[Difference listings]

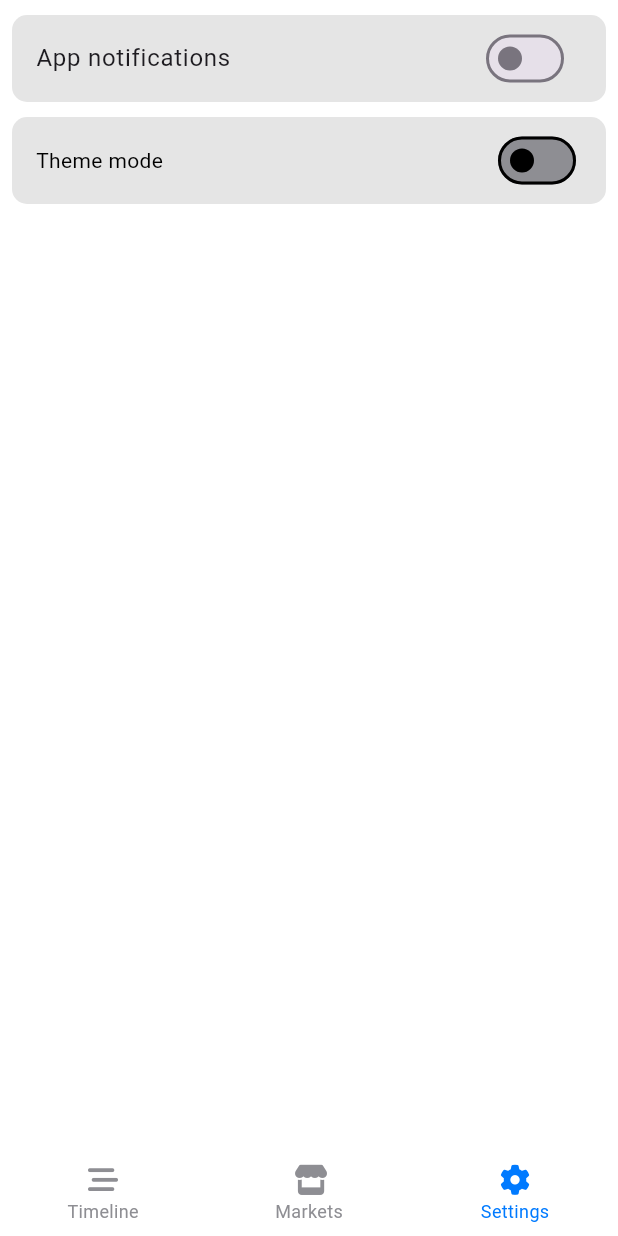
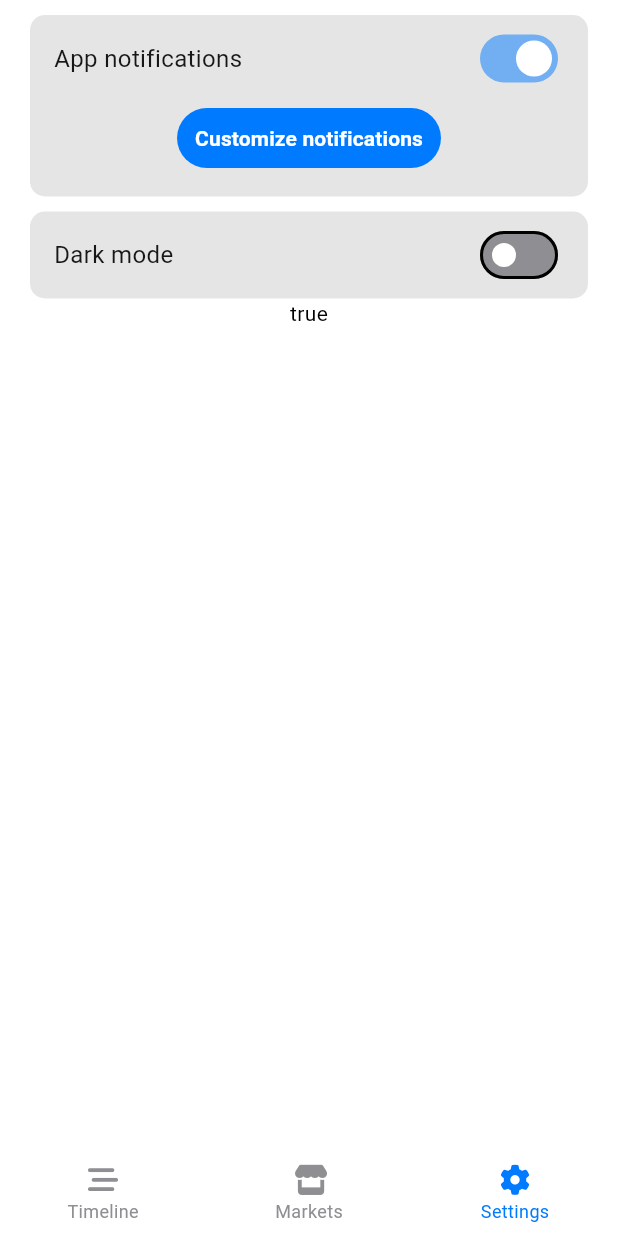
Before and after one commit to Kapish789/Stockhours, a Flutter app: the screen it shows after launch, item 3 of the bottom bar chosen, on a phone screen of 412 x 824 dp. Run offline on Flutter 3.47's test engine with Material 3 defaults, Android fonts, the phone set to English and light mode, and no system bars; drawn by our look-alikes of persistent_bottom_nav_bar; our stand-ins replace cloud_firestore, firebase_core, font_awesome_flutter, shared_preferences; missing offline and left inert: country_flags; accounts and stored records are empty.

Commit message:
added local shared preferences

```diff
--- a/lib/main.dart
+++ b/lib/main.dart
@@ -5,6 +5,7 @@ import 'package:provider/provider.dart';
 import 'package:stock_hours/models/fs_models.dart';
 import 'package:stock_hours/nav_bar.dart';
 import 'package:stock_hours/services/firestore.dart';
+import 'package:stock_hours/services/preferences.dart';
 import 'firebase_options.dart';
 
 void main() async {
@@ -26,11 +27,21 @@ class MainApp extends StatelessWidget {
         StreamProvider(
           create: (_) => FirestoreService().streamMarkets(),
           initialData: MarketList(),
-        )
+        ),
+        ChangeNotifierProvider(
+          create: (_) {
+            Preferences prefs = Preferences();
+            prefs.init();
+            return prefs;
+          },
+        ),
       ],
-      child: MaterialApp(
+      child: Builder(
+        builder: (context) {
+          Preferences prefs = Provider.of<Preferences>(context);
+          return MaterialApp(
             debugShowCheckedModeBanner: false,
-        home: NavBar(),
+            home: const NavBar(),
             theme: ThemeData(
               colorScheme: const ColorScheme(
                 brightness: Brightness.light,
@@ -63,7 +74,9 @@ class MainApp extends StatelessWidget {
                 inversePrimary: Colors.white,
               ),
             ),
-        themeMode: ThemeMode.system,
+            themeMode: prefs.themeMode,
+          );
+        }
       ),
     );
   }
--- a/lib/screens/settings_screen.dart
+++ b/lib/screens/settings_screen.dart
@@ -1,4 +1,6 @@
 import 'package:flutter/material.dart';
+import 'package:provider/provider.dart';
+import 'package:stock_hours/services/preferences.dart';
 
 class SettingsScreen extends StatefulWidget {
   const SettingsScreen({super.key});
@@ -10,19 +12,28 @@ class SettingsScreen extends StatefulWidget {
 class _SettingsScreenState extends State<SettingsScreen> {
   @override
   Widget build(BuildContext context) {
+    Preferences prefs = Provider.of<Preferences>(context);
     return Scaffold(
       backgroundColor: Theme.of(context).colorScheme.background,
       body: SafeArea(
         child: Padding(
-          padding: const EdgeInsets.symmetric(horizontal: 8.0, vertical: 10),
+          padding: const EdgeInsets.symmetric(horizontal: 20, vertical: 10),
           child: Column(
             children: [
               SwitchSettingsCard(
                 text: "App notifications",
+                enabled: prefs.notifications,
+                onValueChange: (value) async {
+                  await prefs.setNotifications(value);
+                },
                 expandable: true,
-                expandChildren: [
+                expandChild: Column(
+                  children: [
+                    const SizedBox(
+                      height: 5,
+                    ),
                     TextButton(
-                    onPressed: () {},
+                      onPressed: () async {},
                       style: ButtonStyle(
                         backgroundColor: MaterialStateProperty.all(
                           Theme.of(context).colorScheme.primary,
@@ -41,12 +52,19 @@ class _SettingsScreenState extends State<SettingsScreen> {
                     ),
                   ],
                 ),
-              SizedBox(
+              ),
+              const SizedBox(
                 height: 10,
               ),
               SwitchSettingsCard(
-                text: "Theme mode",
+                text: "Dark mode",
+                enabled: prefs.themeMode == ThemeMode.dark,
+                onValueChange: (value) async {
+                  await prefs
+                      .setThemeMode(value ? ThemeMode.dark : ThemeMode.light);
+                },
               ),
+              Text(prefs.notifications.toString()),
             ],
           ),
         ),
@@ -63,12 +81,16 @@ class _SettingsScreenState extends State<SettingsScreen> {
 class SwitchSettingsCard extends StatefulWidget {
   final bool expandable;
   final String text;
-  final List<Widget> expandChildren;
+  final Widget expandChild;
+  final bool enabled;
+  final void Function(bool value) onValueChange;
   const SwitchSettingsCard({
     super.key,
     this.expandable = false,
     required this.text,
-    this.expandChildren = const [],
+    this.expandChild = const SizedBox(),
+    required this.enabled,
+    required this.onValueChange,
   });
 
   @override
@@ -77,64 +99,36 @@ class SwitchSettingsCard extends StatefulWidget {
 
 class _SwitchSettingsCardState extends State<SwitchSettingsCard> {
   ExpansionTileController tileController = ExpansionTileController();
-  bool optionValue = false;
 
   @override
   Widget build(BuildContext context) {
     return Container(
+      padding: const EdgeInsets.symmetric(horizontal: 16, vertical: 5),
       decoration: BoxDecoration(
           color: Theme.of(context).colorScheme.onBackground.withOpacity(0.1),
           borderRadius: BorderRadius.circular(10)),
-      child: widget.expandable
-          ? Theme(
-              data: ThemeData().copyWith(
-                dividerColor: Colors.transparent,
-                splashColor: Colors.transparent,
-                highlightColor: Colors.transparent,
-              ),
-              child: ExpansionTile(
-                onExpansionChanged: (value) {
-                  if (value && !optionValue) {
-                    tileController.collapse();
-                  }
-                  if (!value && optionValue) {
-                    tileController.expand();
-                  }
-                },
-                title: const Text("App notifications"),
-                backgroundColor: Colors.transparent,
-                controller: tileController,
-                trailing: Switch.adaptive(
-                  value: optionValue,
-                  onChanged: (value) {
-                    setState(() {
-                      optionValue = value;
-                    });
-                    if (value) tileController.expand();
-                    if (!value) tileController.collapse();
-                  },
-                ),
-                children: widget.expandChildren,
-              ),
-            )
-          : Padding(
-            padding: const EdgeInsets.symmetric(horizontal: 16, vertical: 5),
-            child: Row(
+      child: Column(
+        children: [
+          Row(
             mainAxisAlignment: MainAxisAlignment.spaceBetween,
             children: [
-                  Text(widget.text),
+              Text(
+                widget.text,
+                style: TextStyle(
+                    fontSize: 16,
+                    color: Theme.of(context).colorScheme.inversePrimary),
+              ),
               Switch.adaptive(
-                    value: optionValue,
-                    onChanged: (value) {
-                      setState(() {
-                        optionValue = value;
-                      });
-                      if (value) tileController.expand();
-                      if (!value) tileController.collapse();
-                    },
-                  ),
+                thumbColor: MaterialStatePropertyAll(
+                    Theme.of(context).colorScheme.background),
+                  activeColor: Theme.of(context).colorScheme.primary,
+                value: widget.enabled,
+                onChanged: widget.onValueChange,
+              )
             ],
           ),
+          if (widget.expandable && widget.enabled) widget.expandChild
+        ],
       ),
     );
   }
--- /dev/null
+++ b/lib/services/preferences.dart
@@ -0,0 +1,35 @@
+import 'package:flutter/material.dart';
+import 'package:shared_preferences/shared_preferences.dart';
+
+class Preferences extends ChangeNotifier {
+  late SharedPreferences _prefs;
+  bool notifications = false;
+  ThemeMode themeMode = ThemeMode.system;
+
+  Future init() async {
+    _prefs = await SharedPreferences.getInstance();
+    syncWithPrefs();
+  }
+
+  void syncWithPrefs() {
+    //notifications
+    notifications = _prefs.getBool("notifications") ?? true;
+    themeMode = _prefs.getString("themeMode") == null
+        ? ThemeMode.system
+        : _prefs.getString("themeMode") == "light"
+            ? ThemeMode.light
+            : ThemeMode.dark;
+    notifyListeners();
+  }
+
+  Future<void> setThemeMode(ThemeMode themeMode) async {
+    String value = themeMode == ThemeMode.light ? "light" : "dark";
+    await _prefs.setString("themeMode", value);
+    syncWithPrefs();
+  }
+
+  Future<void> setNotifications(bool value) async {
+    await _prefs.setBool("notifications", value);
+    syncWithPrefs();
+  }
+}
--- a/pubspec.yaml
+++ b/pubspec.yaml
@@ -14,10 +14,13 @@ dependencies:
   flutter:
     sdk: flutter
   font_awesome_flutter: ^10.6.0
+  intl: ^0.19.0
   json_annotation: ^4.8.1
   json_serializable: ^6.7.1
   persistent_bottom_nav_bar: ^5.0.2
   provider: ^6.1.1
+  shared_preferences: ^2.2.2
+  streaming_shared_preferences: ^2.0.0
 
 dev_dependencies:
   flutter_test:
```
Also changed, not shown: lib/screens/timeline_screen.dart (+55 -4 lines), pubspec.lock, 2 other files. Lines whose indentation alone changed are shown as unchanged.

_EXERCISE DIRECTIONS:_ In the entries above, find each line with "Column" and copy it.

_TASK OUTPUT:_
           child: Column(
+                expandChild: Column(
+      child: Column(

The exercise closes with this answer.